The U.S. Government confirms that two different RIS actors participated in the intrusion into a U.S. political party. The first actor group, known as Advanced Persistent Threat (APT) 29, entered into the party’s systems in summer 2015, while the second, known as APT28, entered in spring 2016.Josh Marshall writes at TPM:
Say you're Trump.
You have nothing to do with this. You know nothing about it. But think about all the crooks and gamers and sleazeballs around your campaign. There's Manafort, Stone, Page ... all their associates, not to mention your business associates with ties to Russian organized crime. (Stone publicly said he had some sort of a backchannel to Wikileaks.)
If you're Trump, how confident are you that a real investigation wouldn't turn up anything weird? Probably not very.In July, Josh Rogin reported at the Washington Post:
The Trump campaign worked behind the scenes last week to make sure the new Republican platform won’t call for giving weapons to Ukraine to fight Russian and rebel forces, contradicting the view of almost all Republican foreign policy leaders in Washington.
Throughout the campaign, Trump has been dismissive of calls for supporting the Ukraine government as it fights an ongoing Russian-led intervention.

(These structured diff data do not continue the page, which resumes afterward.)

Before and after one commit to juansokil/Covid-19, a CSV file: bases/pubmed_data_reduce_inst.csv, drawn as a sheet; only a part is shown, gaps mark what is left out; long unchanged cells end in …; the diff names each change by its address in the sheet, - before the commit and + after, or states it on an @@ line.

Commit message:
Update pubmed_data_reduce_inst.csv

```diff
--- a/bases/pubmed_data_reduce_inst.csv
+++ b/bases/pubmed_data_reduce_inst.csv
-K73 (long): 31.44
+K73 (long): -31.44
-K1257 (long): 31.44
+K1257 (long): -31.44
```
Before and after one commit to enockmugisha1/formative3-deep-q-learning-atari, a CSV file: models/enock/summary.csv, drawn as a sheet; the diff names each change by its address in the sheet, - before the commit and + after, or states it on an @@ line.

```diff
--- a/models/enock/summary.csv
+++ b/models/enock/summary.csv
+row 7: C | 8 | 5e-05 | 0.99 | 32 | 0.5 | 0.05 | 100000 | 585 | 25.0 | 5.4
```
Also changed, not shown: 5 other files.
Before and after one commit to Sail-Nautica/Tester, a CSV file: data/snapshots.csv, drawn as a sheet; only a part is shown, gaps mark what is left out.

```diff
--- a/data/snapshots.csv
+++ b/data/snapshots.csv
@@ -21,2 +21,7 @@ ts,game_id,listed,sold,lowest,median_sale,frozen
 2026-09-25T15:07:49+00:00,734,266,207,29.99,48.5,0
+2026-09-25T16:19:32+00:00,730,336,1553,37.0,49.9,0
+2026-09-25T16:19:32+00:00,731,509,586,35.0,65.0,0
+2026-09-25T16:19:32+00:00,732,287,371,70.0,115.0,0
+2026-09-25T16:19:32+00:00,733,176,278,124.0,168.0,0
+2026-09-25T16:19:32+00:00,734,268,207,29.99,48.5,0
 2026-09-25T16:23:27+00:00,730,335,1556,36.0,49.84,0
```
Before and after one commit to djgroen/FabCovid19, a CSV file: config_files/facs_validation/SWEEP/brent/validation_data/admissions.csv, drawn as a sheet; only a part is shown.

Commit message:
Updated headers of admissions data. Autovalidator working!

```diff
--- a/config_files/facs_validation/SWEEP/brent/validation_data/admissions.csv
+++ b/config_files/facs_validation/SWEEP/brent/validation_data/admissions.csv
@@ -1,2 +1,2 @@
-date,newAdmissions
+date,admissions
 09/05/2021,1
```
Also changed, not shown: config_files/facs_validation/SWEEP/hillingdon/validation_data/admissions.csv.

Trump’s campaign chairman, Paul Manafort, worked as a lobbyist for the Russian-backed former Ukrainian president Viktor Yanukovych for more than a decade.
Still, Republican delegates at last week’s national security committee platform meeting in Cleveland were surprised when the Trump campaign orchestrated a set of events to make sure that the GOP would not pledge to give Ukraine the weapons it has been asking for from the United States.